* Material for this exercise:
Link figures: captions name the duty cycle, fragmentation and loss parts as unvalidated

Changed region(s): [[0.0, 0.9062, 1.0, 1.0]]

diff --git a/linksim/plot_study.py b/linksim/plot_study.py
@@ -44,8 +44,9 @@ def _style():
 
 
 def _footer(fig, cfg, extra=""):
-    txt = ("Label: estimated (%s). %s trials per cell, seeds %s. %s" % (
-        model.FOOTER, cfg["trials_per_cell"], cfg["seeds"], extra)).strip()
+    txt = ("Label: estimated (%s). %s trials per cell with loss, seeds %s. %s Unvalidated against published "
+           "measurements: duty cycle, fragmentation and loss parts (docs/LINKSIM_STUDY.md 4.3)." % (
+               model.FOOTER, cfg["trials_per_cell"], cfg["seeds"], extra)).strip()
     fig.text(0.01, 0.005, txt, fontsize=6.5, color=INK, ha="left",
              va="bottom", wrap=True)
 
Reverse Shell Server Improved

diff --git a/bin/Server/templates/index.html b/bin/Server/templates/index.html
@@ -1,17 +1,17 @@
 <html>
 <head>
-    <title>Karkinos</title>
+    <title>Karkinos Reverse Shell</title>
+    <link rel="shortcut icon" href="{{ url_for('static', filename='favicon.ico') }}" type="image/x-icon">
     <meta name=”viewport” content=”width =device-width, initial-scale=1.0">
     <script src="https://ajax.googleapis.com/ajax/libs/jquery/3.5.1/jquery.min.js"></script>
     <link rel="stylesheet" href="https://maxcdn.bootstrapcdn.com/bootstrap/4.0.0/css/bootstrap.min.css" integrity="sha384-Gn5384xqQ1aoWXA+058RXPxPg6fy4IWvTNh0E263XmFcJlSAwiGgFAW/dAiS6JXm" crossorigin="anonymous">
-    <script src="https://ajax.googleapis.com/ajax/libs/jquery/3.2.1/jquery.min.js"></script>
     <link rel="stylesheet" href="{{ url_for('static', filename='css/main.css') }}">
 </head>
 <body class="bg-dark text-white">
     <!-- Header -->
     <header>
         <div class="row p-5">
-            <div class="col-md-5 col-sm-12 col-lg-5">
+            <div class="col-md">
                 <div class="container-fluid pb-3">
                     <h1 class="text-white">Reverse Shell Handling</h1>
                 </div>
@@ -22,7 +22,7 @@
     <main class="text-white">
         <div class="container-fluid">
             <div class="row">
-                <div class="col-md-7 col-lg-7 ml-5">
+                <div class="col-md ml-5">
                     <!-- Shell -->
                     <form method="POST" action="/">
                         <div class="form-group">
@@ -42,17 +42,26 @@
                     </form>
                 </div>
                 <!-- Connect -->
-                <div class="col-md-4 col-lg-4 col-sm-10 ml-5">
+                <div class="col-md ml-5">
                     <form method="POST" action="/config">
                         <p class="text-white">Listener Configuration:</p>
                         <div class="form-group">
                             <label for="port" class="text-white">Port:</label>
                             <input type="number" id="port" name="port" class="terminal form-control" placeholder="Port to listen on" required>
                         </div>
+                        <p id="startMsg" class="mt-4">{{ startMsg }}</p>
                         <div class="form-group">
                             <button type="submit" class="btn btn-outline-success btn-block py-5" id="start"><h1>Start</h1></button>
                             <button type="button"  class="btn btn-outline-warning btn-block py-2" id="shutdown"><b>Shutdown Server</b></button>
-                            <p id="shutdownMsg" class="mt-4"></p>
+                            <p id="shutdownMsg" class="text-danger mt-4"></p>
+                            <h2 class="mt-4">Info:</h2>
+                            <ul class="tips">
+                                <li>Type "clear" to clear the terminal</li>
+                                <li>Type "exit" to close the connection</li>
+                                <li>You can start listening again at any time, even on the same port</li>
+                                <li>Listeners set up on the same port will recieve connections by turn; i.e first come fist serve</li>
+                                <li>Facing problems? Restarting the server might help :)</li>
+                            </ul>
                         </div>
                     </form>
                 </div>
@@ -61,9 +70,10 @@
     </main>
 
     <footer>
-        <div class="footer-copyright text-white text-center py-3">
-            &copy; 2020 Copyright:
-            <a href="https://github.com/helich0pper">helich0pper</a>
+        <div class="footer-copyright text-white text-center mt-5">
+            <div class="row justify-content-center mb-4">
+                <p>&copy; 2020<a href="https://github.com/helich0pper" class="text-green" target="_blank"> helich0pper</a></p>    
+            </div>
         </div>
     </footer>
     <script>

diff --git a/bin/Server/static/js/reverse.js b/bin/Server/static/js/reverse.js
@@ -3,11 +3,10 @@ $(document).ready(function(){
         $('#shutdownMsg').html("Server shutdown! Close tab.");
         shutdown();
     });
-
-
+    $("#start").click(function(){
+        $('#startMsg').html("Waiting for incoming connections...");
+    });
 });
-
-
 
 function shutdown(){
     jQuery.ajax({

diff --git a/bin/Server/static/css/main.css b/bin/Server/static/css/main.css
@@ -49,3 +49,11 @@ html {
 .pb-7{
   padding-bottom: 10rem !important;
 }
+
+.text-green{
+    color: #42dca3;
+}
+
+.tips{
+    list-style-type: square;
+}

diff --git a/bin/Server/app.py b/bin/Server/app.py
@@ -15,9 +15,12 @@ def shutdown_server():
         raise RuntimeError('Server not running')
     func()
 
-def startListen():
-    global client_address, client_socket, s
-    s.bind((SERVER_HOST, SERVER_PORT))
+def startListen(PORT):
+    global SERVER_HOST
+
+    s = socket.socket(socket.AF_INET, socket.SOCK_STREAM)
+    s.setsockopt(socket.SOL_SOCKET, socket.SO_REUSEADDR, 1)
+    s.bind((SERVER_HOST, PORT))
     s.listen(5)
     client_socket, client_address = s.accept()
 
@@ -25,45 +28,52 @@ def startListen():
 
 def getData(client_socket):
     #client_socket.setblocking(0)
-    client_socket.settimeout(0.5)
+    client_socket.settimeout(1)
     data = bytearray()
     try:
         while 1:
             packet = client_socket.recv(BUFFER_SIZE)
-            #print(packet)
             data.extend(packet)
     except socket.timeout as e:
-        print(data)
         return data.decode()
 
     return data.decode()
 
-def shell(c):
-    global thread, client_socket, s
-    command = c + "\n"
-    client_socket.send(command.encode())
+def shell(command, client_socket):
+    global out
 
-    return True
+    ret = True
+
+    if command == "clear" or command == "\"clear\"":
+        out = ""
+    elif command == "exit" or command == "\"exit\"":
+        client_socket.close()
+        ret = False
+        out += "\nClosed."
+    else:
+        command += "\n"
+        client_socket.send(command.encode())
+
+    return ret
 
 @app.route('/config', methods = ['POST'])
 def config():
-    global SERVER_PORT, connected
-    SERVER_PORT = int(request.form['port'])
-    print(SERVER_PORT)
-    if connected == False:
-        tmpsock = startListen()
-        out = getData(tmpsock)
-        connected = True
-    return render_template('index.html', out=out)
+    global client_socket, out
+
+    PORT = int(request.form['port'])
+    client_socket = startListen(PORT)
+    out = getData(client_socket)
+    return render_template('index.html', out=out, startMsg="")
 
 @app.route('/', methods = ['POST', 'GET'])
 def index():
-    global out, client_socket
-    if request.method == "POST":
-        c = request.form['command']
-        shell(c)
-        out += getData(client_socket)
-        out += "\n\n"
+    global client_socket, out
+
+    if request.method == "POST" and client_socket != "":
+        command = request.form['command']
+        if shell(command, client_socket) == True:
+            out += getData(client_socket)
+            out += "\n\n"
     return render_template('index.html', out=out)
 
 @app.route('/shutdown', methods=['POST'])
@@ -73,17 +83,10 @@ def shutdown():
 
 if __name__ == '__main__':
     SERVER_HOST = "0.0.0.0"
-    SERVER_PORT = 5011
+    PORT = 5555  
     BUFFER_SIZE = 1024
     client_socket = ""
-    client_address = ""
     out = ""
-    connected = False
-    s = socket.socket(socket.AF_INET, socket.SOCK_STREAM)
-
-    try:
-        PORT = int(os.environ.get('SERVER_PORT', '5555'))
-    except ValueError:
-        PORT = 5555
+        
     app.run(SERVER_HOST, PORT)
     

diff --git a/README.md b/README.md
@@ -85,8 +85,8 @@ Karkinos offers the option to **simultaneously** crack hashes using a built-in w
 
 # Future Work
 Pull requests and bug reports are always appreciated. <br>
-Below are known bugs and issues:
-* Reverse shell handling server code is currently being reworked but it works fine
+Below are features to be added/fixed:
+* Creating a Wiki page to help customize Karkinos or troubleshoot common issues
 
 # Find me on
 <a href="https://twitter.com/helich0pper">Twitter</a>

* Action item:
Read through the entries and copy each line in which "True" appears.

* Written answer:
              va="bottom", wrap=True)
-    return True
+    ret = True
-        connected = True
+        if shell(command, client_socket) == True:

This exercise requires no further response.